» Aim of the exercise: Within the listing below, how many lines hold the string "BASICGUI"? Only the number should be given.

» Record set:
== Segment start ==
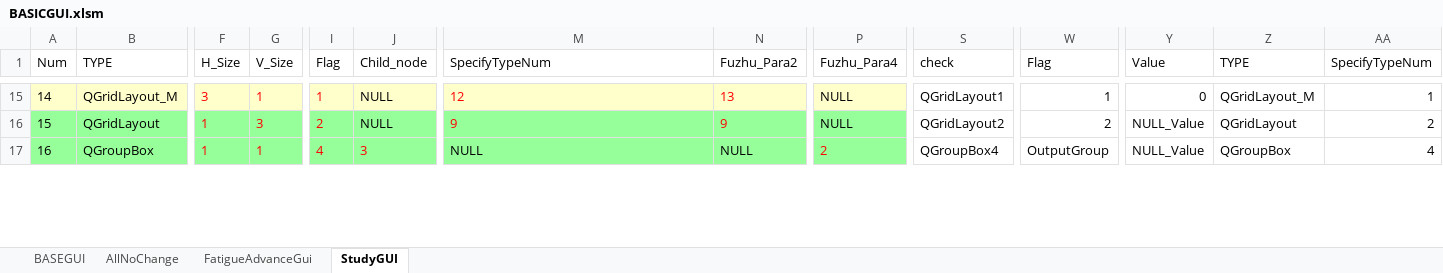
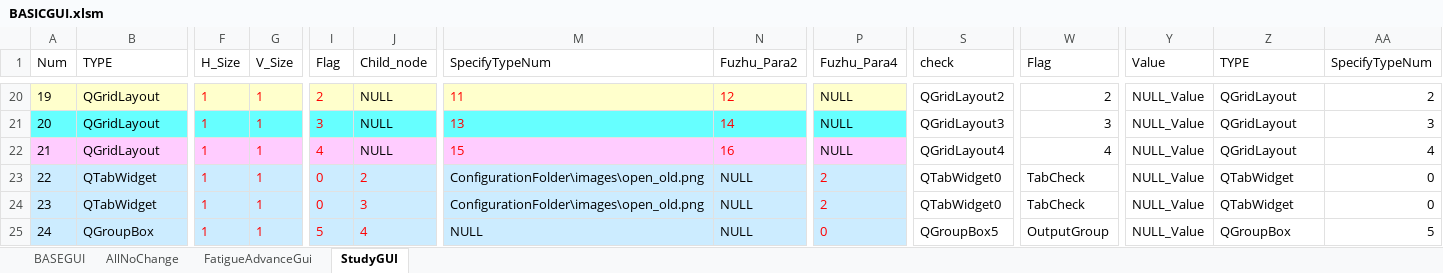
Before and after one commit to YujieChuck/QT_HPC_study, an Excel workbook: ConfigurationFolder/BASICGUI.xlsm, sheet StudyGUI, drawn as a sheet; only a part is shown, gaps mark what is left out; values as stored, in another font and other column widths than the file's, no borders; charts and pictures and conditional formats not drawn; addresses are those after the commit; rows hold the shown columns only; the diff covers the shown part only; the diff names each change by its address in the sheet, - before the commit and + after, or states it on an @@ line.

```diff
--- a/ConfigurationFolder/BASICGUI.xlsm (sheet StudyGUI)
+++ b/ConfigurationFolder/BASICGUI.xlsm (sheet StudyGUI)
@@ column A (Num) renumbered from row 7 down @@
-B20 (TYPE): QGridLayout_M
+B20 (TYPE): QGridLayout
-F20 (H_Size): 3
+F20 (H_Size): 1
-I20 (Flag): 1
+I20 (Flag): 2
-M20 (SpecifyTypeNum): 12
+M20 (SpecifyTypeNum): 11
-N20 (Fuzhu_Para2): 13
+N20 (Fuzhu_Para2): 12
-S20 (check): QGridLayout1
+S20 (check): QGridLayout2
-W20 (Flag): 1
+W20 (Flag): 2
-Y20 (Value): 0
+Y20 (Value): NULL_Value
-Z20 (TYPE): QGridLayout_M
+Z20 (TYPE): QGridLayout
-AA20 (SpecifyTypeNum): 1
+AA20 (SpecifyTypeNum): 2
-A21:P21 fill: #96FF99
+A21:P21 fill: #66FFFF
-G21 (V_Size): 3
+G21 (V_Size): 1
-I21 (Flag): 2
+I21 (Flag): 3
-M21 (SpecifyTypeNum): 9
+M21 (SpecifyTypeNum): 13
-N21 (Fuzhu_Para2): 9
+N21 (Fuzhu_Para2): 14
-S21 (check): QGridLayout2
+S21 (check): QGridLayout3
-W21 (Flag): 2
+W21 (Flag): 3
-AA21 (SpecifyTypeNum): 2
+AA21 (SpecifyTypeNum): 3
+row 22: 21 | QGridLayout | 1 | 1 | 4 | NULL | 15 | 16 | NULL | QGridLayout4 | 4 | NULL_Value | QGridLayout | 4
+row 23: 22 | QTabWidget | 1 | 1 | 0 | 2 | ConfigurationFolder\images\open_old.png | NULL | 2 | QTabWidget0 | TabCheck | NULL_Value | QTabWidget | 0
+row 24: 23 | QTabWidget | 1 | 1 | 0 | 3 | ConfigurationFolder\images\open_old.png | NULL | 2 | QTabWidget0 | TabCheck | NULL_Value | QTabWidget | 0
-A25:P25 fill: #96FF99
+A25:P25 fill: #CCECFF
-I25 (Flag): 4
+I25 (Flag): 5
-J25 (Child_node): 3
+J25 (Child_node): 4
-P25 (Fuzhu_Para4): 2
+P25 (Fuzhu_Para4): 0
-S25 (check): QGroupBox4
+S25 (check): QGroupBox5
-AA25 (SpecifyTypeNum): 4
+AA25 (SpecifyTypeNum): 5
```
Also changed, not shown: 5 added rows, 35 edited cells and cell formats elsewhere in this sheet, formulas that keep their value, 20 other files.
== Segment end ==
» Output of the task: 3